We need to partner with those leaders at that level, and provide that space for them to actually open up the door for girls to come forward and talk about what’s required for their development. And I think that strategic partnership, building alliances at the community level, and with community leaders and with girls, I think it will help us to break some of these stereotypes and beliefs, and address some of the rooted issues, and making sure that women’s roles as human rights defenders, and frontliners are championed. And we have increased awareness around that. And I think if we can start to show people at the local level what women can be, what women can do, and to show them that those girls can be whoever they want to be if they’re given the right conditions, and the right circumstances. I think the more we do that and build these relationships and partnerships around that.
We’re doing it already. It’s happening in many places, but we need to do more of it. And to do more of it faster. The urgency requires us to do more today.
The home front is equally important. The way you raise the girl child heavily influences how she’ll take on the world.
We have to intentionally make this world equal for boys and girls, starting from when they’re born. You know, we talked about he for she and all of that, but it starts from the household – fathers promoting and supporting their daughters. In the workplace, men promoting other women. It is not seeing women as competitors, but as equal contributors to the development of the nations, of their communities, of their families. And I think together, we will reach our full potential. The issue is not women taking something away from men, it’s us realising the fullness of who we can be as a people, if all of us – men and women together – are driving towards development.
Today, women are shunning certain societal norms, deciding who or what they want to become, celebrating their achievements, challenging and breaking certain biases, and thanks to women like Sara Beysolow Nyanti, women can dream bigger and better.
Sara Beysolow Nyanti of Liberia is United Nations Secretary-General, António Guterres’, Deputy Special Representative in the United Nations Mission in South Sudan (UNMISS) and Resident Coordinator in South Sudan. She also serves as Humanitarian Coordinator.

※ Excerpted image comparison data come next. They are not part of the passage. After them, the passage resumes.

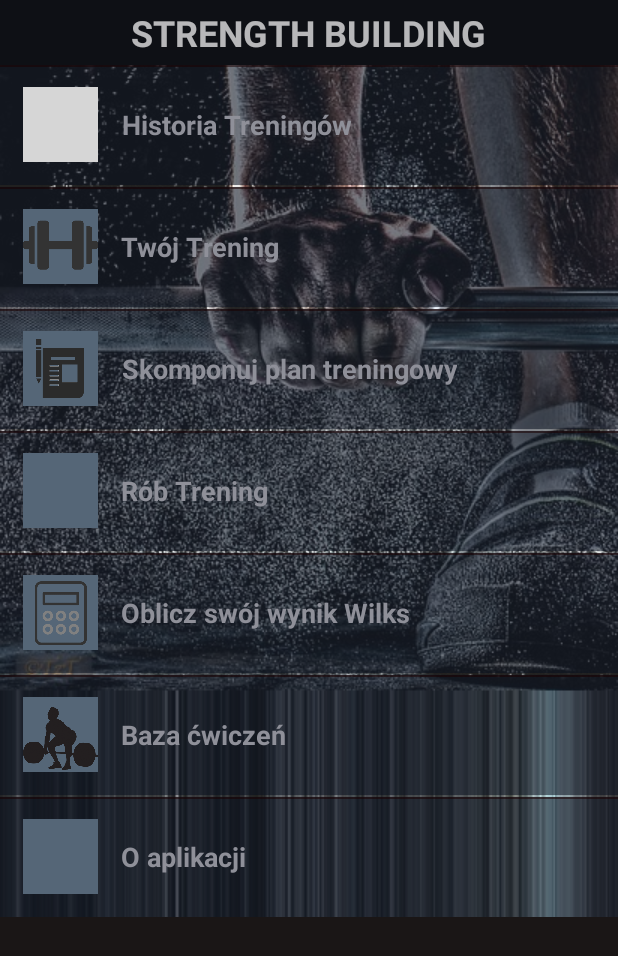
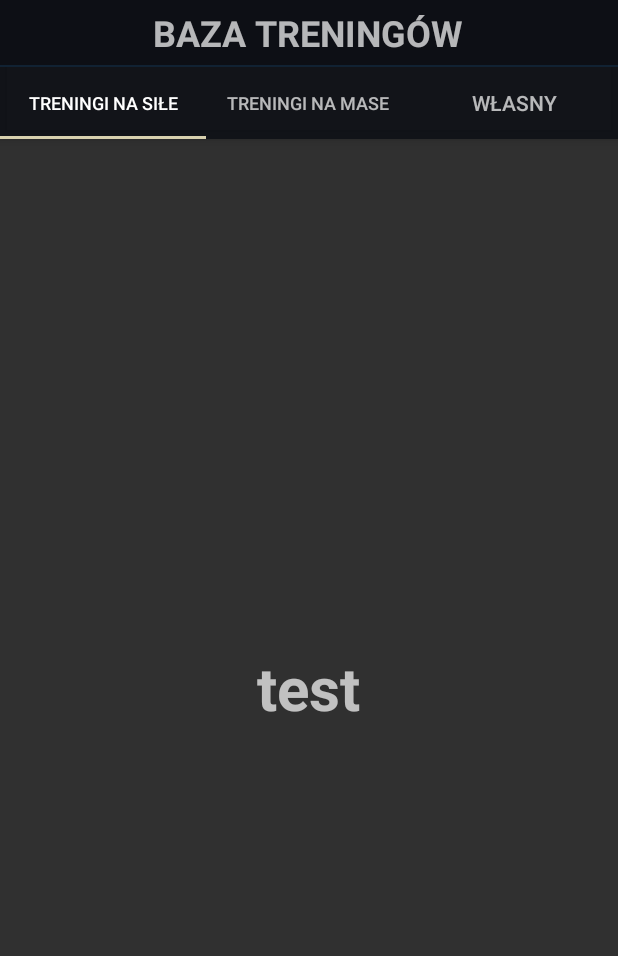
Before and after one commit to saviola44/StrengthBuilding, an Android app: the screen it shows after launch (MainActivity before the commit, SelectTrainingMethodActivity after it), after a tap on "Skomponuj plan treningowy", on a phone screen of 412 x 824 dp. Shown: the top 956 px of the screen. Run offline under Robolectric (Android 15) with nearby library versions, the phone set to English and light mode, and no system bars; grey boxes are pictures that could not be loaded.

Commit message:
MainActivity

```diff
--- a/app/build.gradle
+++ b/app/build.gradle
@@ -23,4 +23,5 @@ dependencies {
     compile fileTree(dir: 'libs', include: ['*.jar'])
     testCompile 'junit:junit:4.12'
     compile 'com.android.support:appcompat-v7:23.2.1'
+    compile 'com.android.support:design:23.2.1'
 }
--- a/app/src/main/AndroidManifest.xml
+++ b/app/src/main/AndroidManifest.xml
@@ -4,7 +4,7 @@
 
     <application
         android:allowBackup="true"
-        android:icon="@mipmap/ic_launcher"
+        android:icon="@drawable/icon"
         android:label="@string/app_name"
         android:supportsRtl="true"
         android:theme="@style/AppTheme">
@@ -15,7 +15,8 @@
                 <category android:name="android.intent.category.LAUNCHER" />
             </intent-filter>
         </activity>
-        <activity android:name=".Activities.ShowAllExercisesActivity"/>
+        <activity android:name=".Activities.ShowAllExercisesActivity" />
+        <activity android:name=".Activities.SelectTrainingMethodActivity" />
     </application>
 
 </manifest>
--- a/app/src/main/java/com/example/saviola44/strengthbuilding/Activities/MainActivity.java
+++ b/app/src/main/java/com/example/saviola44/strengthbuilding/Activities/MainActivity.java
@@ -43,6 +43,10 @@ public class MainActivity extends AppCompatActivity {
             @Override
             public void onItemClick(AdapterView<?> parent, View view, int position, long id) {
                 switch(position){
+                    case 2 : {
+                        goToSelectMethodActivity();
+                        break;
+                    }
                     case 5 : {
                         goToShowExActivity();
                         break;
@@ -83,4 +87,8 @@ public class MainActivity extends AppCompatActivity {
         Intent intent = new Intent(getApplicationContext(), ShowAllExercisesActivity.class);
         startActivity(intent);
     }
+    private void goToSelectMethodActivity(){
+        Intent intent = new Intent(getApplicationContext(), SelectTrainingMethodActivity.class);
+        startActivity(intent);
+    }
 }
--- /dev/null
+++ b/app/src/main/java/com/example/saviola44/strengthbuilding/Activities/SelectTrainingMethodActivity.java
@@ -0,0 +1,37 @@
+package com.example.saviola44.strengthbuilding.Activities;
+import android.os.Bundle;
+import android.support.design.widget.TabLayout;
+import android.support.v4.view.ViewPager;
+import android.support.v7.app.AppCompatActivity;
+import android.support.v7.widget.Toolbar;
+
+import com.example.saviola44.strengthbuilding.Adapters.ViewPagerAdapter;
+import com.example.saviola44.strengthbuilding.R;
+import com.example.saviola44.strengthbuilding.TrainingMethodFragment;
+
+/**
+ * Created by saviola44 on 23.05.16.
+ */
+public class SelectTrainingMethodActivity extends AppCompatActivity {
+    private Toolbar toolbar;
+    private TabLayout tabLayout;
+    private ViewPager viewPager;
+    @Override
+    protected void onCreate(Bundle savedInstanceState) {
+        super.onCreate(savedInstanceState);
+        setContentView(R.layout.traning_method_activity);
+
+        viewPager = (ViewPager) findViewById(R.id.viewpager);
+        setupViewPager(viewPager);
+
+        tabLayout = (TabLayout) findViewById(R.id.tabs);
+        tabLayout.setupWithViewPager(viewPager);
+    }
+    private void setupViewPager(ViewPager viewPager) {
+        ViewPagerAdapter adapter = new ViewPagerAdapter(getSupportFragmentManager());
+        adapter.addFragment(new TrainingMethodFragment(), "Treningi na siłe");
+        adapter.addFragment(new TrainingMethodFragment(), "Treningi na mase");
+        adapter.addFragment(new TrainingMethodFragment(), "Własny");
+        viewPager.setAdapter(adapter);
+    }
+}
--- /dev/null
+++ b/app/src/main/java/com/example/saviola44/strengthbuilding/Adapters/ViewPagerAdapter.java
@@ -0,0 +1,44 @@
+package com.example.saviola44.strengthbuilding.Adapters;
+
+import android.support.v4.app.Fragment;
+import android.support.v4.app.FragmentManager;
+import android.support.v4.app.FragmentPagerAdapter;
+
+import java.util.ArrayList;
+import java.util.List;
+
+/**
+ * Created by saviola44 on 23.05.16.
+ */
+
+//adapter dla sliding tabs
+public class ViewPagerAdapter extends FragmentPagerAdapter {
+    //lista fragmentow zmieniajacych sie podczas przesuwania
+    private final List<Fragment> mFragmentList = new ArrayList<>();
+    //nazwy dla danych fragmentow
+    private final List<String> mFragmentTitleList = new ArrayList<>();
+
+    public ViewPagerAdapter(FragmentManager manager) {
+        super(manager);
+    }
+
+    @Override
+    public Fragment getItem(int position) {
+        return mFragmentList.get(position);
+    }
+
+    @Override
+    public int getCount() {
+        return mFragmentList.size();
+    }
+
+    public void addFragment(Fragment fragment, String title) {
+        mFragmentList.add(fragment);
+        mFragmentTitleList.add(title);
+    }
+
+    @Override
+    public CharSequence getPageTitle(int position) {
+        return mFragmentTitleList.get(position);
+    }
+}
--- /dev/null
+++ b/app/src/main/java/com/example/saviola44/strengthbuilding/StrengthBuilderApp.java
@@ -0,0 +1,7 @@
+package com.example.saviola44.strengthbuilding;
+
+/**
+ * Created by saviola44 on 23.05.16.
+ */
+public class StrengthBuilderApp {
+}
--- /dev/null
+++ b/app/src/main/java/com/example/saviola44/strengthbuilding/TrainingMethodFragment.java
@@ -0,0 +1,28 @@
+package com.example.saviola44.strengthbuilding;
+
+import android.os.Bundle;
+import android.support.v4.app.Fragment;
+import android.view.LayoutInflater;
+import android.view.View;
+import android.view.ViewGroup;
+
+/**
+ * Created by saviola44 on 23.05.16.
+ */
+public class TrainingMethodFragment extends Fragment{
+    //dla Tab View wymagany jest domyślny konstruktor
+    public TrainingMethodFragment() {
+    }
+    @Override
+    public void onCreate(Bundle savedInstanceState) {
+        super.onCreate(savedInstanceState);
+    }
+
+    @Override
+    public View onCreateView(LayoutInflater inflater, ViewGroup container,
+                             Bundle savedInstanceState) {
+        // Inflate the layout for this fragment
+        return inflater.inflate(R.layout.training_method_fragm_layout, container, false);
+    }
+
+}
--- a/app/src/main/res/layout/activity_main.xml
+++ b/app/src/main/res/layout/activity_main.xml
@@ -10,7 +10,7 @@
         android:layout_width="match_parent"
         android:layout_height="wrap_content"
         android:orientation="vertical"
-        android:background="@color/header">
+        android:background="@color/colorPrimary">
         <TextView
             android:layout_width="wrap_content"
             android:layout_height="wrap_content"
@@ -20,6 +20,10 @@
             android:layout_gravity="center"
             android:gravity="center"
             android:text="STRENGTH BUILDING"/>
+        <View
+            android:layout_width="match_parent"
+            android:layout_height="2px"
+            android:background="@color/header"/>
 
     </LinearLayout>
 
--- a/app/src/main/res/layout/show_all_exercises_layout.xml
+++ b/app/src/main/res/layout/show_all_exercises_layout.xml
@@ -9,8 +9,7 @@
         android:layout_width="match_parent"
         android:layout_height="wrap_content"
         android:orientation="vertical"
-        android:background="@color/header"
-        android:layout_marginBottom="8dp">
+        android:background="@color/colorPrimary">
         <TextView
             android:layout_width="wrap_content"
             android:layout_height="wrap_content"
@@ -20,6 +19,10 @@
             android:layout_gravity="center"
             android:gravity="center"
             android:text="BAZA ĆWICZEŃ"/>
+        <View
+            android:layout_width="match_parent"
+            android:layout_height="2px"
+            android:background="@color/header"/>
 
     </LinearLayout>
 
@@ -27,5 +30,5 @@
         android:id="@+id/ExpLVdatabase"
         android:layout_height="match_parent"
         android:layout_width="match_parent"
-        android:background="@color/header"/>
+        android:background="@color/colorPrimaryDark"/>
 </LinearLayout>
--- /dev/null
+++ b/app/src/main/res/layout/training_method_fragm_layout.xml
@@ -0,0 +1,15 @@
+<RelativeLayout xmlns:android="http://schemas.android.com/apk/res/android"
+    xmlns:tools="http://schemas.android.com/tools"
+    android:layout_width="match_parent"
+    android:layout_height="match_parent"
+    tools:context="info.androidhive.materialtabs.fragments.OneFragment">
+
+    <TextView
+        android:layout_width="wrap_content"
+        android:layout_height="wrap_content"
+        android:text="test"
+        android:textSize="40dp"
+        android:textStyle="bold"
+        android:layout_centerInParent="true"/>
+
+</RelativeLayout>
--- /dev/null
+++ b/app/src/main/res/layout/traning_method_activity.xml
@@ -0,0 +1,45 @@
+<android.support.design.widget.CoordinatorLayout xmlns:android="http://schemas.android.com/apk/res/android"
+    xmlns:app="http://schemas.android.com/apk/res-auto"
+    android:layout_width="match_parent"
+    android:layout_height="match_parent">
+
+
+    <android.support.design.widget.AppBarLayout
+        android:layout_width="match_parent"
+        android:layout_height="wrap_content"
+        android:theme="@style/ThemeOverlay.AppCompat.Dark.ActionBar">
+        <LinearLayout
+            android:layout_width="match_parent"
+            android:layout_height="wrap_content"
+            android:orientation="vertical"
+            android:background="@color/colorPrimary">
+            <TextView
+                android:layout_width="wrap_content"
+                android:layout_height="wrap_content"
+                android:padding="5dp"
+                android:textSize="24dp"
+                android:textStyle="bold"
+                android:layout_gravity="center"
+                android:gravity="center"
+                android:text="BAZA TRENINGÓW"/>
+            <View
+                android:layout_width="match_parent"
+                android:layout_height="2px"
+                android:background="@color/header"/>
+
+        </LinearLayout>
+
+        <android.support.design.widget.TabLayout
+            android:id="@+id/tabs"
+            android:layout_width="match_parent"
+            android:layout_height="wrap_content"
+            app:tabMode="fixed"
+            app:tabGravity="fill"/>
+    </android.support.design.widget.AppBarLayout>
+
+    <android.support.v4.view.ViewPager
+        android:id="@+id/viewpager"
+        android:layout_width="match_parent"
+        android:layout_height="match_parent"
+        app:layout_behavior="@string/appbar_scrolling_view_behavior"  />
+</android.support.design.widget.CoordinatorLayout>
--- a/app/src/main/res/values/colors.xml
+++ b/app/src/main/res/values/colors.xml
@@ -1,7 +1,11 @@
 <?xml version="1.0" encoding="utf-8"?>
 <resources>
-    <color name="colorPrimary">#123</color>
-    <color name="colorPrimaryDark">#303F9F</color>
-    <color name="colorAccent">#FF4081</color>
-    <color name="header">#d50D0F15</color>
+    <color name="colorPrimary">#d50D0F15</color>
+    <color name="colorPrimaryDark">#202025</color>
+    <color name="colorAccent">#D7D0AE</color>
+    <color name="header">#123</color>
+
+    <color name="navigationBarColor">#000000</color>
+    <color name="windowBackground">#FFFFFF</color>
+    <color name="textColorPrimary">#FFFFFF</color>
 </resources>
--- a/app/src/main/res/values/dimens.xml
+++ b/app/src/main/res/values/dimens.xml
@@ -2,4 +2,5 @@
     <!-- Default screen margins, per the Android Design guidelines. -->
     <dimen name="activity_horizontal_margin">16dp</dimen>
     <dimen name="activity_vertical_margin">16dp</dimen>
+    <dimen name="fab_margin">16dp</dimen>
 </resources>
--- a/app/src/main/res/values/strings.xml
+++ b/app/src/main/res/values/strings.xml
@@ -1,3 +1,4 @@
 <resources>
     <string name="app_name">StrengthBuilding</string>
+    <string name="title_activity_select_training_method">SelectTrainingMethodActivity</string>
 </resources>
--- a/app/src/main/res/values/styles.xml
+++ b/app/src/main/res/values/styles.xml
@@ -8,4 +8,8 @@
         <item name="colorAccent">@color/colorAccent</item>
     </style>
 
+    <style name="AppTheme.AppBarOverlay" parent="ThemeOverlay.AppCompat.Dark.ActionBar" />
+
+    <style name="AppTheme.PopupOverlay" parent="ThemeOverlay.AppCompat.Light" />
+
 </resources>
```
Also changed, not shown: app/src/main/res/drawable/icon.png (added).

Many thanks to Sara Beysolow Nyanti for having this conversation with us and patiently answering all our questions.